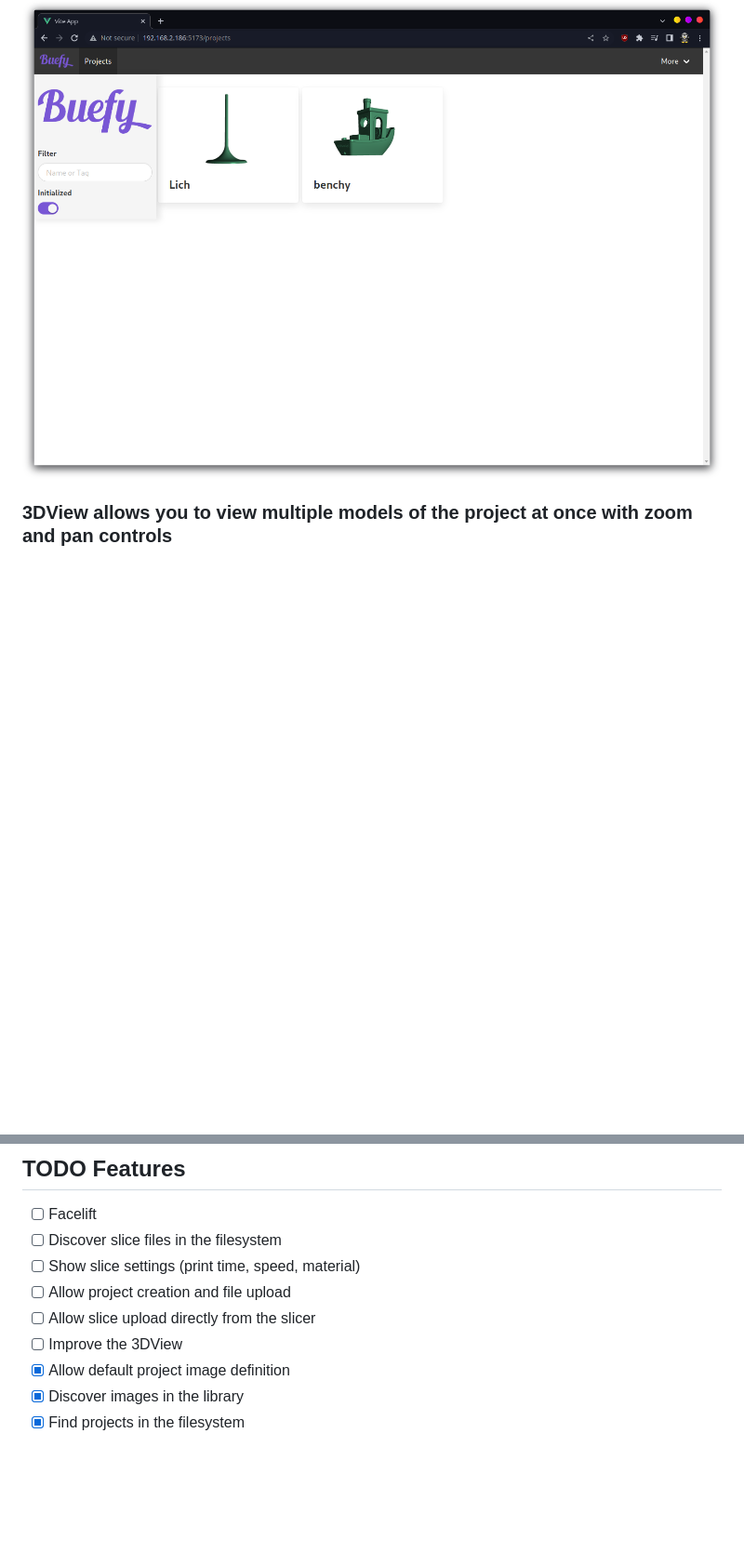
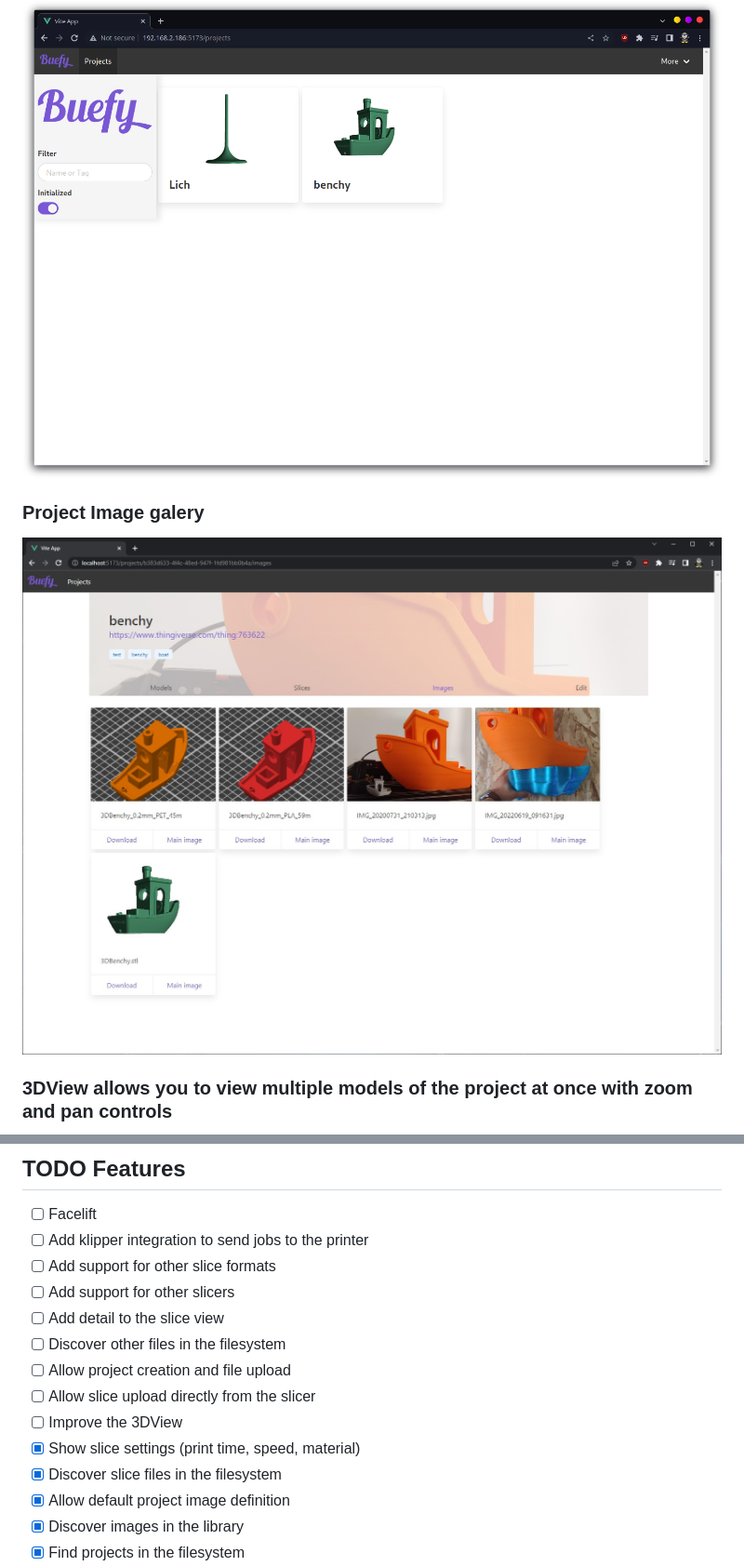
Before and after one commit to EduardoOliveira/stLib, a Markdown page: README.md, 2 parts joined by grey strips. Shown: that part at 93% size. Drawn GitHub-style; pictures changed too: docs/Images.jpg (added); blank space fills up the shorter version.

Commit message:
Improvements and Slice Handling

```diff
--- a/README.md
+++ b/README.md
@@ -12,5 +12,7 @@ The main goal is to achive a self-hostable platform that work on top of the orga
 
 ### Home page with filter by project name and tags
 ![Home](/docs/Home.png)
+### Project Image galery
+![Images](/docs/Images.jpg)
 ### 3DView allows you to view multiple models of the project at once with zoom and pan controls
 ![3DView](/docs/3DView.png)
@@ -38,11 +42,16 @@ Join discord if you have any support https://discord.gg/SqxKE3Ve4Z
 ## TODO Features
 
 - [ ] Facelift
-- [ ] Discover slice files in the filesystem
-- [ ] Show slice settings (print time, speed, material)
+- [ ] Add klipper integration to send jobs to the printer
+- [ ] Add support for other slice formats
+- [ ] Add support for other slicers
+- [ ] Add detail to the slice view
+- [ ] Discover other files in the filesystem
 - [ ] Allow project creation and file upload
 - [ ] Allow slice upload directly from the slicer
 - [ ] Improve the 3DView
+- [x] Show slice settings (print time, speed, material)
+- [x] Discover slice files in the filesystem
 - [x] Allow default project image definition
 - [x] Discover images in the library
 - [x] Find projects in the filesystem
```
Also changed, not shown: other parts of README.md (+3 -1 lines), docs/SliceDetails.jpg (added), 16 other files.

┄┄┄┄┄┄┄┄┄┄┄┄┄┄┄┄┄┄┄┄

§ **YOUR TASK**
Extract each line from the listing that holds the word "support".

§ **RESPONSE BELOW**
@@ -38,11 +42,16 @@ Join discord if you have any support https://discord.gg/SqxKE3Ve4Z
+- [ ] Add support for other slice formats
+- [ ] Add support for other slicers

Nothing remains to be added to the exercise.